━━━━━ LISTED ENTRIES
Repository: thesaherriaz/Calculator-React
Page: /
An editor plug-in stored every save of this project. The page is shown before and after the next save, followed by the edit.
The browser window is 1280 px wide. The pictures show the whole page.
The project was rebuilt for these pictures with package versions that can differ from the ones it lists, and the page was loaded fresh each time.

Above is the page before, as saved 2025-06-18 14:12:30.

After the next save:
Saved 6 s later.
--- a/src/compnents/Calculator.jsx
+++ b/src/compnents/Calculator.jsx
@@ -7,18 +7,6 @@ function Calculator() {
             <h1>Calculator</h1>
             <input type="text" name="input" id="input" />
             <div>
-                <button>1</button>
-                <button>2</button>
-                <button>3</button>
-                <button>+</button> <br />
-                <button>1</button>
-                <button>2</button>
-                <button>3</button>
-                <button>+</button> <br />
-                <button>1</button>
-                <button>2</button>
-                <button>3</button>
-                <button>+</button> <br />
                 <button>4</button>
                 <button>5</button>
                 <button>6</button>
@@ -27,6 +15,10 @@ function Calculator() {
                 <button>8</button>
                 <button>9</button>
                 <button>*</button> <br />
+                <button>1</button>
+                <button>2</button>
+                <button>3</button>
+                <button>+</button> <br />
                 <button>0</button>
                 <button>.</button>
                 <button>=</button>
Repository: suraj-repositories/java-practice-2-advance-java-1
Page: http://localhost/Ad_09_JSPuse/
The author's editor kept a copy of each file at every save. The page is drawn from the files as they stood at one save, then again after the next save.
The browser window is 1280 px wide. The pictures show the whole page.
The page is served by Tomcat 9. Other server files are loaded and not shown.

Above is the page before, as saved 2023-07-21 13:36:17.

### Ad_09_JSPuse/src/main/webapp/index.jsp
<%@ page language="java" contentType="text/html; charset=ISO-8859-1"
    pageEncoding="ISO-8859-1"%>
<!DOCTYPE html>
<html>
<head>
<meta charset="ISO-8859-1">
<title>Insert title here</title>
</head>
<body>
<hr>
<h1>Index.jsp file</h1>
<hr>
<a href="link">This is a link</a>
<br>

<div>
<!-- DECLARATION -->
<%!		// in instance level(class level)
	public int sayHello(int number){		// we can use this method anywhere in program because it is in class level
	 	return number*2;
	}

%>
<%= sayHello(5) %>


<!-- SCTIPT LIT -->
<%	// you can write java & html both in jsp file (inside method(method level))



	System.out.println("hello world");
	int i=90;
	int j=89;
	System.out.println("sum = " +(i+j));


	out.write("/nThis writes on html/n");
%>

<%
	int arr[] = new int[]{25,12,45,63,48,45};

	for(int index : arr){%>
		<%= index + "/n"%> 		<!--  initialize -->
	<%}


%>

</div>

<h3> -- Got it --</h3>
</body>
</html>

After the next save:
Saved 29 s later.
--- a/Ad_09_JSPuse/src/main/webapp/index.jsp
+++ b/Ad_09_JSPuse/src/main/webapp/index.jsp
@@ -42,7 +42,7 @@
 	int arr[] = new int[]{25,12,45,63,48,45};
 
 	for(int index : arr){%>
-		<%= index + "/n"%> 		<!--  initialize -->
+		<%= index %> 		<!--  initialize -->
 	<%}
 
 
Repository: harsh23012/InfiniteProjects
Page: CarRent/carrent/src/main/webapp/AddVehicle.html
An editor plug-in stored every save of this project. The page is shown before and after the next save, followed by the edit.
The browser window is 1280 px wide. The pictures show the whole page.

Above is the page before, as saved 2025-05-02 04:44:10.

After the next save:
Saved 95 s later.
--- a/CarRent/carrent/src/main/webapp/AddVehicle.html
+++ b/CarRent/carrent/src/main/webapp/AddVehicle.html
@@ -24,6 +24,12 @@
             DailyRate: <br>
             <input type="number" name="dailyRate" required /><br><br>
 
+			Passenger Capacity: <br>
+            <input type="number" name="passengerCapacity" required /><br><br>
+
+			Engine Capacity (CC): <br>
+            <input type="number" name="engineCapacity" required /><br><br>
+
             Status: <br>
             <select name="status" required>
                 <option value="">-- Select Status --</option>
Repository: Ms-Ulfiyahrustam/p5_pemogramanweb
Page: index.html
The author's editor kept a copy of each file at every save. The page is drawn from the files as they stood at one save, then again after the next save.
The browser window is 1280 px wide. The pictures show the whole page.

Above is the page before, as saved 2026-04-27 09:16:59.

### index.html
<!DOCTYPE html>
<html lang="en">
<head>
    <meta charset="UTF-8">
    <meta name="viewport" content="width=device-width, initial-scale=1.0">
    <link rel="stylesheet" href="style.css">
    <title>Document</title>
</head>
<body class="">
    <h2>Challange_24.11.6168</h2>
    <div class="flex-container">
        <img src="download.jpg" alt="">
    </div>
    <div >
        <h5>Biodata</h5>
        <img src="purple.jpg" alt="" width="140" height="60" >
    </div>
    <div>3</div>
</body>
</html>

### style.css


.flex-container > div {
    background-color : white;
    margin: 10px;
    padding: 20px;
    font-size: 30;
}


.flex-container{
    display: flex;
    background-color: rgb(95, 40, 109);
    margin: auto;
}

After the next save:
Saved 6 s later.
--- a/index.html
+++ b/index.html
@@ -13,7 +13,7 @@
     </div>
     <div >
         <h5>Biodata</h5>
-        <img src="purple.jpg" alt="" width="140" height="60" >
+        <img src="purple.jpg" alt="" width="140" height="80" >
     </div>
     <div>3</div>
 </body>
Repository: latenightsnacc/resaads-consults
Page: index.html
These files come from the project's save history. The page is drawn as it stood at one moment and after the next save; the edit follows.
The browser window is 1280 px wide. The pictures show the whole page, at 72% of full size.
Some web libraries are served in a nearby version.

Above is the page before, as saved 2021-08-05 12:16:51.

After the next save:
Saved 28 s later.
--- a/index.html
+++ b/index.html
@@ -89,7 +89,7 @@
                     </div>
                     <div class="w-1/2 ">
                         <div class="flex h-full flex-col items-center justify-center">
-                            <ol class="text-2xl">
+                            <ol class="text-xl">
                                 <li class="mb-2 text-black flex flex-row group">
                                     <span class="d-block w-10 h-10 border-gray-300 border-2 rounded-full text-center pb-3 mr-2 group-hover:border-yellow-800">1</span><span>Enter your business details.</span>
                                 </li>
━━━━━━━━━━
TASK INSTRUCTIONS -
What you return must be the entries, given again word for word.

SOLUTION -
Repository: thesaherriaz/Calculator-React
Page: /
An editor plug-in stored every save of this project. The page is shown before and after the next save, followed by the edit.
The browser window is 1280 px wide. The pictures show the whole page.
The project was rebuilt for these pictures with package versions that can differ from the ones it lists, and the page was loaded fresh each time.

Above is the page before, as saved 2025-06-18 14:12:30.

After the next save:
Saved 6 s later.
--- a/src/compnents/Calculator.jsx
+++ b/src/compnents/Calculator.jsx
@@ -7,18 +7,6 @@ function Calculator() {
             <h1>Calculator</h1>
             <input type="text" name="input" id="input" />
             <div>
-                <button>1</button>
-                <button>2</button>
-                <button>3</button>
-                <button>+</button> <br />
-                <button>1</button>
-                <button>2</button>
-                <button>3</button>
-                <button>+</button> <br />
-                <button>1</button>
-                <button>2</button>
-                <button>3</button>
-                <button>+</button> <br />
                 <button>4</button>
                 <button>5</button>
                 <button>6</button>
@@ -27,6 +15,10 @@ function Calculator() {
                 <button>8</button>
                 <button>9</button>
                 <button>*</button> <br />
+                <button>1</button>
+                <button>2</button>
+                <button>3</button>
+                <button>+</button> <br />
                 <button>0</button>
                 <button>.</button>
                 <button>=</button>
Repository: suraj-repositories/java-practice-2-advance-java-1
Page: http://localhost/Ad_09_JSPuse/
The author's editor kept a copy of each file at every save. The page is drawn from the files as they stood at one save, then again after the next save.
The browser window is 1280 px wide. The pictures show the whole page.
The page is served by Tomcat 9. Other server files are loaded and not shown.

Above is the page before, as saved 2023-07-21 13:36:17.

### Ad_09_JSPuse/src/main/webapp/index.jsp
<%@ page language="java" contentType="text/html; charset=ISO-8859-1"
    pageEncoding="ISO-8859-1"%>
<!DOCTYPE html>
<html>
<head>
<meta charset="ISO-8859-1">
<title>Insert title here</title>
</head>
<body>
<hr>
<h1>Index.jsp file</h1>
<hr>
<a href="link">This is a link</a>
<br>

<div>
<!-- DECLARATION -->
<%!		// in instance level(class level)
	public int sayHello(int number){		// we can use this method anywhere in program because it is in class level
	 	return number*2;
	}

%>
<%= sayHello(5) %>


<!-- SCTIPT LIT -->
<%	// you can write java & html both in jsp file (inside method(method level))



	System.out.println("hello world");
	int i=90;
	int j=89;
	System.out.println("sum = " +(i+j));


	out.write("/nThis writes on html/n");
%>

<%
	int arr[] = new int[]{25,12,45,63,48,45};

	for(int index : arr){%>
		<%= index + "/n"%> 		<!--  initialize -->
	<%}


%>

</div>

<h3> -- Got it --</h3>
</body>
</html>

After the next save:
Saved 29 s later.
--- a/Ad_09_JSPuse/src/main/webapp/index.jsp
+++ b/Ad_09_JSPuse/src/main/webapp/index.jsp
@@ -42,7 +42,7 @@
 	int arr[] = new int[]{25,12,45,63,48,45};
 
 	for(int index : arr){%>
-		<%= index + "/n"%> 		<!--  initialize -->
+		<%= index %> 		<!--  initialize -->
 	<%}
 
 
Repository: harsh23012/InfiniteProjects
Page: CarRent/carrent/src/main/webapp/AddVehicle.html
An editor plug-in stored every save of this project. The page is shown before and after the next save, followed by the edit.
The browser window is 1280 px wide. The pictures show the whole page.

Above is the page before, as saved 2025-05-02 04:44:10.

After the next save:
Saved 95 s later.
--- a/CarRent/carrent/src/main/webapp/AddVehicle.html
+++ b/CarRent/carrent/src/main/webapp/AddVehicle.html
@@ -24,6 +24,12 @@
             DailyRate: <br>
             <input type="number" name="dailyRate" required /><br><br>
 
+			Passenger Capacity: <br>
+            <input type="number" name="passengerCapacity" required /><br><br>
+
+			Engine Capacity (CC): <br>
+            <input type="number" name="engineCapacity" required /><br><br>
+
             Status: <br>
             <select name="status" required>
                 <option value="">-- Select Status --</option>
Repository: Ms-Ulfiyahrustam/p5_pemogramanweb
Page: index.html
The author's editor kept a copy of each file at every save. The page is drawn from the files as they stood at one save, then again after the next save.
The browser window is 1280 px wide. The pictures show the whole page.

Above is the page before, as saved 2026-04-27 09:16:59.

### index.html
<!DOCTYPE html>
<html lang="en">
<head>
    <meta charset="UTF-8">
    <meta name="viewport" content="width=device-width, initial-scale=1.0">
    <link rel="stylesheet" href="style.css">
    <title>Document</title>
</head>
<body class="">
    <h2>Challange_24.11.6168</h2>
    <div class="flex-container">
        <img src="download.jpg" alt="">
    </div>
    <div >
        <h5>Biodata</h5>
        <img src="purple.jpg" alt="" width="140" height="60" >
    </div>
    <div>3</div>
</body>
</html>

### style.css


.flex-container > div {
    background-color : white;
    margin: 10px;
    padding: 20px;
    font-size: 30;
}


.flex-container{
    display: flex;
    background-color: rgb(95, 40, 109);
    margin: auto;
}

After the next save:
Saved 6 s later.
--- a/index.html
+++ b/index.html
@@ -13,7 +13,7 @@
     </div>
     <div >
         <h5>Biodata</h5>
-        <img src="purple.jpg" alt="" width="140" height="60" >
+        <img src="purple.jpg" alt="" width="140" height="80" >
     </div>
     <div>3</div>
 </body>
Repository: latenightsnacc/resaads-consults
Page: index.html
These files come from the project's save history. The page is drawn as it stood at one moment and after the next save; the edit follows.
The browser window is 1280 px wide. The pictures show the whole page, at 72% of full size.
Some web libraries are served in a nearby version.

Above is the page before, as saved 2021-08-05 12:16:51.

After the next save:
Saved 28 s later.
--- a/index.html
+++ b/index.html
@@ -89,7 +89,7 @@
                     </div>
                     <div class="w-1/2 ">
                         <div class="flex h-full flex-col items-center justify-center">
-                            <ol class="text-2xl">
+                            <ol class="text-xl">
                                 <li class="mb-2 text-black flex flex-row group">
                                     <span class="d-block w-10 h-10 border-gray-300 border-2 rounded-full text-center pb-3 mr-2 group-hover:border-yellow-800">1</span><span>Enter your business details.</span>
                                 </li>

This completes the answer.